(What to produce): All lines holding the word "JavaScript" should be located in the records and copied.

(Recorded data)
● ● ● ●

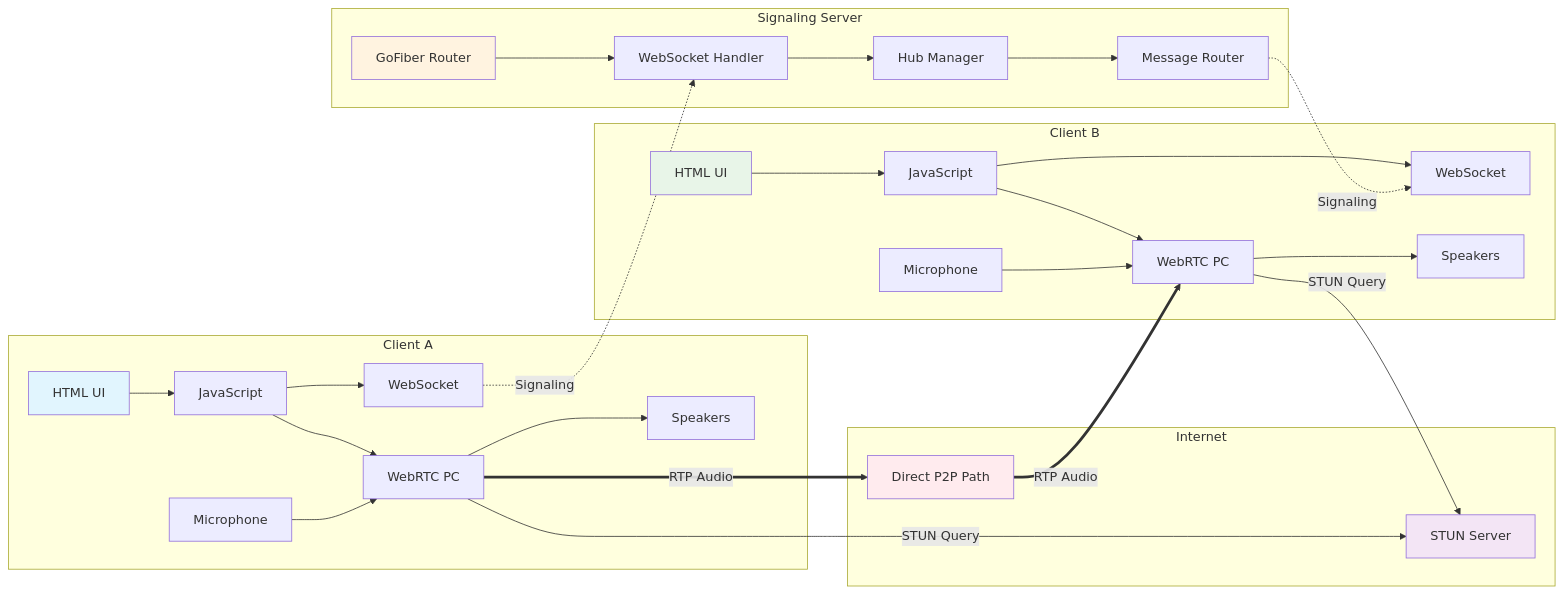
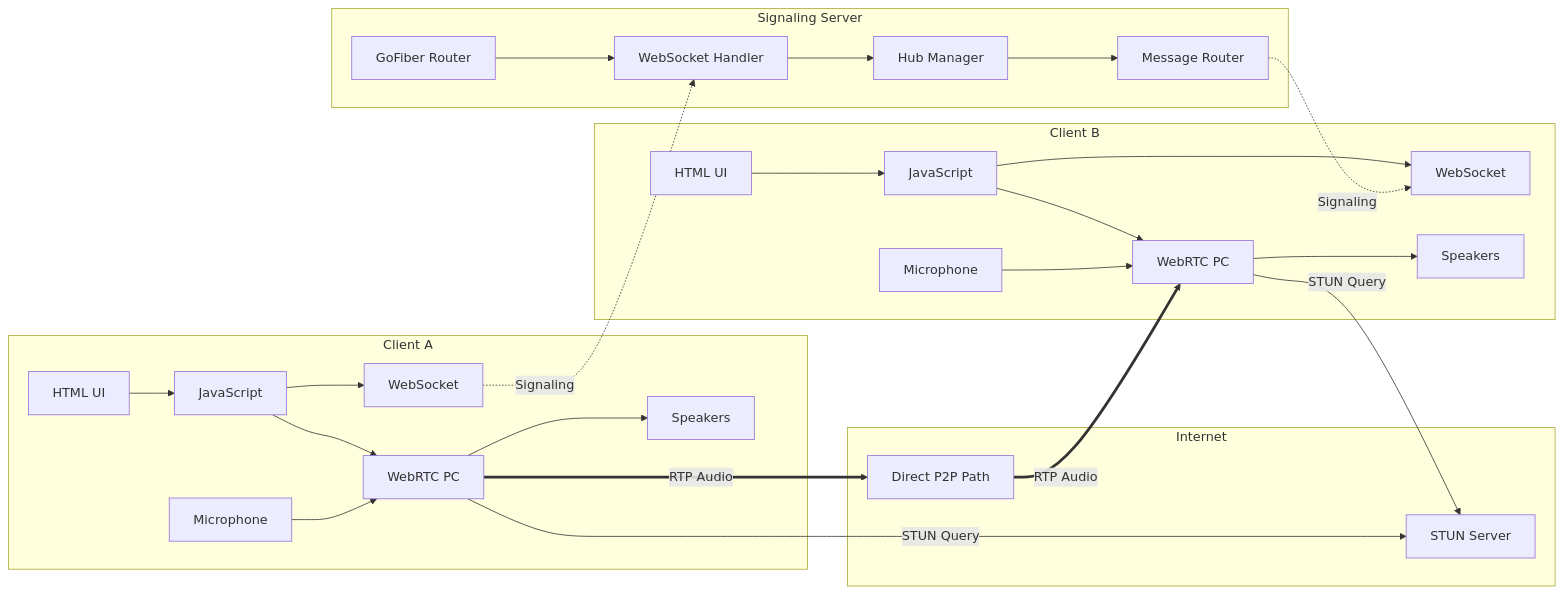
Before and after one commit to raihandotmd/webrtc-call: the seventh of 8 diagrams in MERMAID_DIAGRAMS.md, drawn with Mermaid. The commit also changed other lines of this file, not shown here.

Commit message:
Refactor Mermaid diagrams for improved clarity and consistency in WebRTC documentation

````diff
--- a/MERMAID_DIAGRAMS.md
+++ b/MERMAID_DIAGRAMS.md
@@ -329,44 +331,38 @@
 ```mermaid
 flowchart LR
     subgraph "Client A"
         A1[HTML UI] --> A2[JavaScript]
         A2 --> A3[WebSocket]
         A2 --> A4[WebRTC PC]
         A5[Microphone] --> A4
         A4 --> A6[Speakers]
     end
-    
+
     subgraph "Signaling Server"
         S1[GoFiber Router] --> S2[WebSocket Handler]
         S2 --> S3[Hub Manager]
         S3 --> S4[Message Router]
     end
-    
+
     subgraph "Client B"
         B1[HTML UI] --> B2[JavaScript]
         B2 --> B3[WebSocket]
         B2 --> B4[WebRTC PC]
         B5[Microphone] --> B4
         B4 --> B6[Speakers]
     end
-    
+
     subgraph "Internet"
         I1[STUN Server]
         I2[Direct P2P Path]
     end
-    
+
     A3 -.->|Signaling| S2
     S4 -.->|Signaling| B3
-    
+
     A4 -->|STUN Query| I1
     B4 -->|STUN Query| I1
-    
+
     A4 ==>|RTP Audio| I2
     I2 ==>|RTP Audio| B4
-    
-    style A1 fill:#e1f5fe
-    style B1 fill:#e8f5e8
-    style S1 fill:#fff3e0
-    style I1 fill:#f3e5f5
-    style I2 fill:#ffebee
 ```
````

● ● ● ●

(Solved problem):
         A1[HTML UI] --> A2[JavaScript]
         B1[HTML UI] --> B2[JavaScript]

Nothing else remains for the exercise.